## What to do
Please output the whole listing below exactly as it is.

::: Data provided

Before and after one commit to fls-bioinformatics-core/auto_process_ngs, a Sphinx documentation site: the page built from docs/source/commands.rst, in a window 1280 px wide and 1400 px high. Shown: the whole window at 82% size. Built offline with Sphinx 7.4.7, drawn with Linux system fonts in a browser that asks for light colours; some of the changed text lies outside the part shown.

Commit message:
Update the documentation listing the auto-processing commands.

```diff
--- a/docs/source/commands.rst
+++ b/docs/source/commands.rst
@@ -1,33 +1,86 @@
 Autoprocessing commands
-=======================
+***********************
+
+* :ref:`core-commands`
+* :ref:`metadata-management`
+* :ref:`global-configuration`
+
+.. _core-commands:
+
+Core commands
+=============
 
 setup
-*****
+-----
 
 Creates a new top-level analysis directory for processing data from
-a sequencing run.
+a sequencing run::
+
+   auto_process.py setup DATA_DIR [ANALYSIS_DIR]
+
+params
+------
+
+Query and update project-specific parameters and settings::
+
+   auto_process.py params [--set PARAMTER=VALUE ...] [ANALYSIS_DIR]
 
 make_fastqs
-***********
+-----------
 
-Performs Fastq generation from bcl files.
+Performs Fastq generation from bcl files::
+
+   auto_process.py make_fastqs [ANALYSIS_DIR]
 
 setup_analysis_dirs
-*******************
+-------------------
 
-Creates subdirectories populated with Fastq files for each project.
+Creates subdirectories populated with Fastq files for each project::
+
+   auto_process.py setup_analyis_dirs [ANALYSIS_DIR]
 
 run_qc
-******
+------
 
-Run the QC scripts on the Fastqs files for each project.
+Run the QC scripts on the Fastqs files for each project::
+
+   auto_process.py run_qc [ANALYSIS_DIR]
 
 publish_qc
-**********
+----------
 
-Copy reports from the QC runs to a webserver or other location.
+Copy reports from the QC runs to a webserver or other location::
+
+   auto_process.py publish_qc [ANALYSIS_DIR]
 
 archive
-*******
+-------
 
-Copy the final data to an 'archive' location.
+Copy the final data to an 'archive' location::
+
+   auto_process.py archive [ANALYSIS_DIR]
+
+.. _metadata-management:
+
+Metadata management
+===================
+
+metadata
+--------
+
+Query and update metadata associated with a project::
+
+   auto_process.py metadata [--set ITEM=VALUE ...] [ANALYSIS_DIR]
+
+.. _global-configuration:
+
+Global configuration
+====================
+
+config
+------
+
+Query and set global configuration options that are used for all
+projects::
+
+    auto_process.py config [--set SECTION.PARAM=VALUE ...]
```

::::::

## Reply
Before and after one commit to fls-bioinformatics-core/auto_process_ngs, a Sphinx documentation site: the page built from docs/source/commands.rst, in a window 1280 px wide and 1400 px high. Shown: the whole window at 82% size. Built offline with Sphinx 7.4.7, drawn with Linux system fonts in a browser that asks for light colours; some of the changed text lies outside the part shown.

Commit message:
Update the documentation listing the auto-processing commands.

```diff
--- a/docs/source/commands.rst
+++ b/docs/source/commands.rst
@@ -1,33 +1,86 @@
 Autoprocessing commands
-=======================
+***********************
+
+* :ref:`core-commands`
+* :ref:`metadata-management`
+* :ref:`global-configuration`
+
+.. _core-commands:
+
+Core commands
+=============
 
 setup
-*****
+-----
 
 Creates a new top-level analysis directory for processing data from
-a sequencing run.
+a sequencing run::
+
+   auto_process.py setup DATA_DIR [ANALYSIS_DIR]
+
+params
+------
+
+Query and update project-specific parameters and settings::
+
+   auto_process.py params [--set PARAMTER=VALUE ...] [ANALYSIS_DIR]
 
 make_fastqs
-***********
+-----------
 
-Performs Fastq generation from bcl files.
+Performs Fastq generation from bcl files::
+
+   auto_process.py make_fastqs [ANALYSIS_DIR]
 
 setup_analysis_dirs
-*******************
+-------------------
 
-Creates subdirectories populated with Fastq files for each project.
+Creates subdirectories populated with Fastq files for each project::
+
+   auto_process.py setup_analyis_dirs [ANALYSIS_DIR]
 
 run_qc
-******
+------
 
-Run the QC scripts on the Fastqs files for each project.
+Run the QC scripts on the Fastqs files for each project::
+
+   auto_process.py run_qc [ANALYSIS_DIR]
 
 publish_qc
-**********
+----------
 
-Copy reports from the QC runs to a webserver or other location.
+Copy reports from the QC runs to a webserver or other location::
+
+   auto_process.py publish_qc [ANALYSIS_DIR]
 
 archive
-*******
+-------
 
-Copy the final data to an 'archive' location.
+Copy the final data to an 'archive' location::
+
+   auto_process.py archive [ANALYSIS_DIR]
+
+.. _metadata-management:
+
+Metadata management
+===================
+
+metadata
+--------
+
+Query and update metadata associated with a project::
+
+   auto_process.py metadata [--set ITEM=VALUE ...] [ANALYSIS_DIR]
+
+.. _global-configuration:
+
+Global configuration
+====================
+
+config
+------
+
+Query and set global configuration options that are used for all
+projects::
+
+    auto_process.py config [--set SECTION.PARAM=VALUE ...]
```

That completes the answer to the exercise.